> [ABOUT THIS EXERCISE]:
Reduce the material below to its lines containing "Black".

> [SUPPLIED ENTRIES]:
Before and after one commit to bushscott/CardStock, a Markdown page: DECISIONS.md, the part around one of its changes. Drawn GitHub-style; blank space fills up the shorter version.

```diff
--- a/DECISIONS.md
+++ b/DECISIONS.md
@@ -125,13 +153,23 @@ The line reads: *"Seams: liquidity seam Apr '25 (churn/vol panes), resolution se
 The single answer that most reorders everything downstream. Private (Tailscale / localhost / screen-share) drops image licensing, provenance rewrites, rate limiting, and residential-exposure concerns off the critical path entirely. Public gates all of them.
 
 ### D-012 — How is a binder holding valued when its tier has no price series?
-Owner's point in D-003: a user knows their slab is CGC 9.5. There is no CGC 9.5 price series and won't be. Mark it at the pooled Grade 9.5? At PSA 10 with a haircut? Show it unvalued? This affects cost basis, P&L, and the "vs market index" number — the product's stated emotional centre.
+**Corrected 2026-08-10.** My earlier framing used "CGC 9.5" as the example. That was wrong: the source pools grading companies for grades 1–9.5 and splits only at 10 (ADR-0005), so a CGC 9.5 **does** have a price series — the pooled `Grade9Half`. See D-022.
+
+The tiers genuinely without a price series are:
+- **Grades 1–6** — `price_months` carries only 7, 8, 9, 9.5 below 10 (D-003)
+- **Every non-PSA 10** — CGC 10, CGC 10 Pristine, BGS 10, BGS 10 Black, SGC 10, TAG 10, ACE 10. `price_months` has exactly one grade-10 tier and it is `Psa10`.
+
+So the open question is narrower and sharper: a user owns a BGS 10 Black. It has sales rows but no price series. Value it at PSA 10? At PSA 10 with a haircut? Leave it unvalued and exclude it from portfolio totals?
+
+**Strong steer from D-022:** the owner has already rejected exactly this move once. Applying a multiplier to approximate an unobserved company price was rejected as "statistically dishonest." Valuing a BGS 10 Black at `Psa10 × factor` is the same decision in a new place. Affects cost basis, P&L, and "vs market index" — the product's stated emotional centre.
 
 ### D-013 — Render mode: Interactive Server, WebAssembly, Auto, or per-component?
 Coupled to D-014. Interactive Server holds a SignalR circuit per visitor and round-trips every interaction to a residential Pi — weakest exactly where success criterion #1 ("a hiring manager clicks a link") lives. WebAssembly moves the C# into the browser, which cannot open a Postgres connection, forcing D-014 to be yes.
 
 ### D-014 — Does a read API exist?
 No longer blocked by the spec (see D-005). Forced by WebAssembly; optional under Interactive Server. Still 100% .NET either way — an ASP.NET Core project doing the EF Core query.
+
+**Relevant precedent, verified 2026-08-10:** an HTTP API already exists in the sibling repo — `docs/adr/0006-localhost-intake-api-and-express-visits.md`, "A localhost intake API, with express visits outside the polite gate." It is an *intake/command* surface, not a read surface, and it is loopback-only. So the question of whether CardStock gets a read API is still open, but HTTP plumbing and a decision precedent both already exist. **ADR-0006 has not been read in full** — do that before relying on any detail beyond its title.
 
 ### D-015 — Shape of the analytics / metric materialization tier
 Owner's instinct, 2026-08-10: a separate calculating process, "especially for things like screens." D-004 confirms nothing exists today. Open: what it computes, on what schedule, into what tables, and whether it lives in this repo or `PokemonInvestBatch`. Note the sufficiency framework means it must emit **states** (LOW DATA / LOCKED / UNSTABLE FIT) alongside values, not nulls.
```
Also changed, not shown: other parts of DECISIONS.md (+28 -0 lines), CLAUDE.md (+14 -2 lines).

> [SOLUTION TO THIS PROBLEM]:
+- **Every non-PSA 10** — CGC 10, CGC 10 Pristine, BGS 10, BGS 10 Black, SGC 10, TAG 10, ACE 10. `price_months` has exactly one grade-10 tier and it is `Psa10`.
+So the open question is narrower and sharper: a user owns a BGS 10 Black. It has sales rows but no price series. Value it at PSA 10? At PSA 10 with a haircut? Leave it unvalued and exclude it from portfolio totals?
+**Strong steer from D-022:** the owner has already rejected exactly this move once. Applying a multiplier to approximate an unobserved company price was rejected as "statistically dishonest." Valuing a BGS 10 Black at `Psa10 × factor` is the same decision in a new place. Affects cost basis, P&L, and "vs market index" — the product's stated emotional centre.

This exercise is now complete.